This blogpost was co-authored by Hannah Gordon and Josepha Reynolds. Technology Enabled Care (TEC) has long been touted as something…
There were a surprising number of announcements in the Budget relating to social care. On top of the recent injection of £240 million for winter pressures for this year, Chancellor Phillip Hammond pledged:
- Another £240 million for adult social care pressures in 2019-20
- A £55 million top up for the Disabled Facilities Grant in 2018-19
- £84 million for the rollout of a children’s social care pilot programme helping children to stay at home, over 5 years
- £410 million for adults and children’s social care in 2019-20
I share the disappointment of ADASS President Glen Garrod, Unison general secretary Dave Prentis and numerous others – this additional funding is no way near enough, and is too short-term in nature. But while the amount of money isn’t game changing, but I think there are two aspects of its delivery that could be.
Firstly – the £410 million is allocated simply to ‘social care’. Those with a more cynical disposition might say that this allows the government to claim to be supporting either children’s and adults’ services by up to £410 million, depending on who is lobbying them.
What it will certainly do is add a new dimension to the budget setting process within councils. What is the best way to share out the money? I have no doubt that some service directors are already working out the formula (relative budget size, relative demand pressures, relative threat of disaster/regulator displeasure) that would give them the biggest share. My hope is that this new situation spurs some to reframe the challenge and look across system boundaries. Rather than just fighting for a share, there is actually a real opportunity here to look at shared and common issues, such as disabled children transitioning to adulthood and the social care workforce as a whole.

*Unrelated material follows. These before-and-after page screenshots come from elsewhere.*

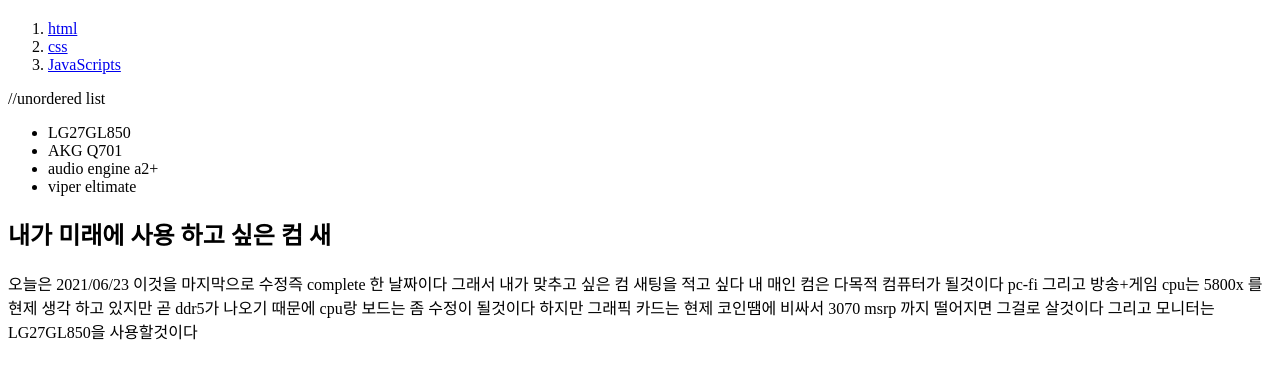
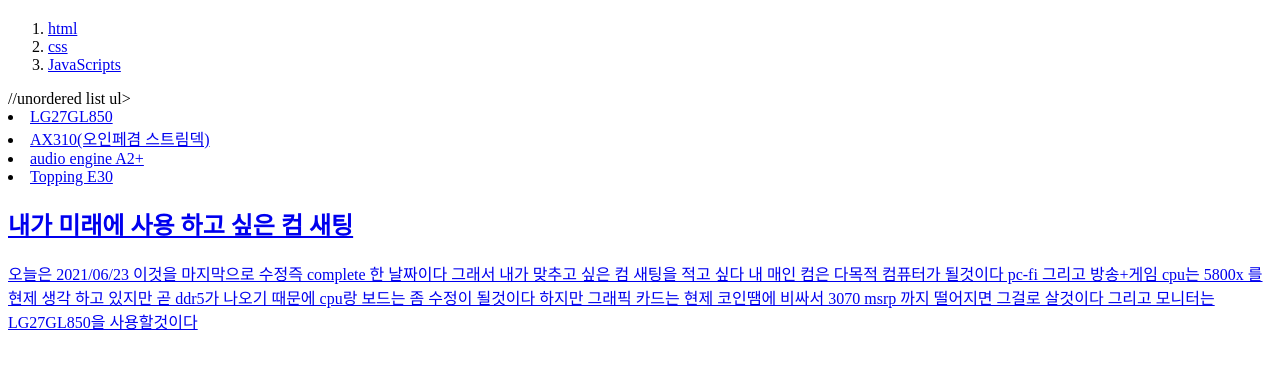
Before and after one commit to vertang/first-web-class, a plain HTML site: page index.html in a window 1280 px wide. Shown: the part 60-438 px from the top of the page. Drawn offline with Linux system fonts and the light colour scheme.

Commit message:
링크 추가

```diff
--- a/index.html
+++ b/index.html
@@ -14,14 +14,18 @@
   <li><a href="third.html">JavaScripts</a></li>
 </ol>
 //unordered list
-<ul>
-  <li>LG27GL850</li>
-  <li>AKG Q701</li>
-  <li>audio engine a2+</li>
-  <li>viper eltimate</li>
-  </ul>
+ul>
+  <li><a href="https://bit.ly/3gYSoN6" class="monitor">
+ LG27GL850</li>
+  <li><a href="https://bit.ly/2T8i0Oc"class="audio interface">AX310(오인페겸 스트림덱)
+   </li>
+  <li><a href="https://bit.ly/3dkQ4xH">
+  audio engine A2+</li>
+  <li><a href="https://bit.ly/2Sv1k3j"class="dac">Topping E30
+  </li>
+</ul>
 
-<h2>내가 미래에 사용 하고 싶은 컴 새 </h2>
+<h2>내가 미래에 사용 하고 싶은 컴 새팅 </h2>
 <p>오늘은 2021/06/23 이것을 마지막으로 수정즉 complete 한 날짜이다
   그래서 내가 맞추고 싶은 컴 새팅을 적고 싶다 내 매인 컴은 다목적 컴퓨터가 될것이다
   pc-fi 그리고 방송+게임 cpu는 5800x 를 현제 생각 하고 있지만 곧 ddr5가 나오기
```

Secondly – the £240 million for next year’s winter pressures is being given extremely early, and it is being given directly to councils. This is a big chance for local authorities to show what difference they can make when they have time to plan. I urge you not to waste this opportunity!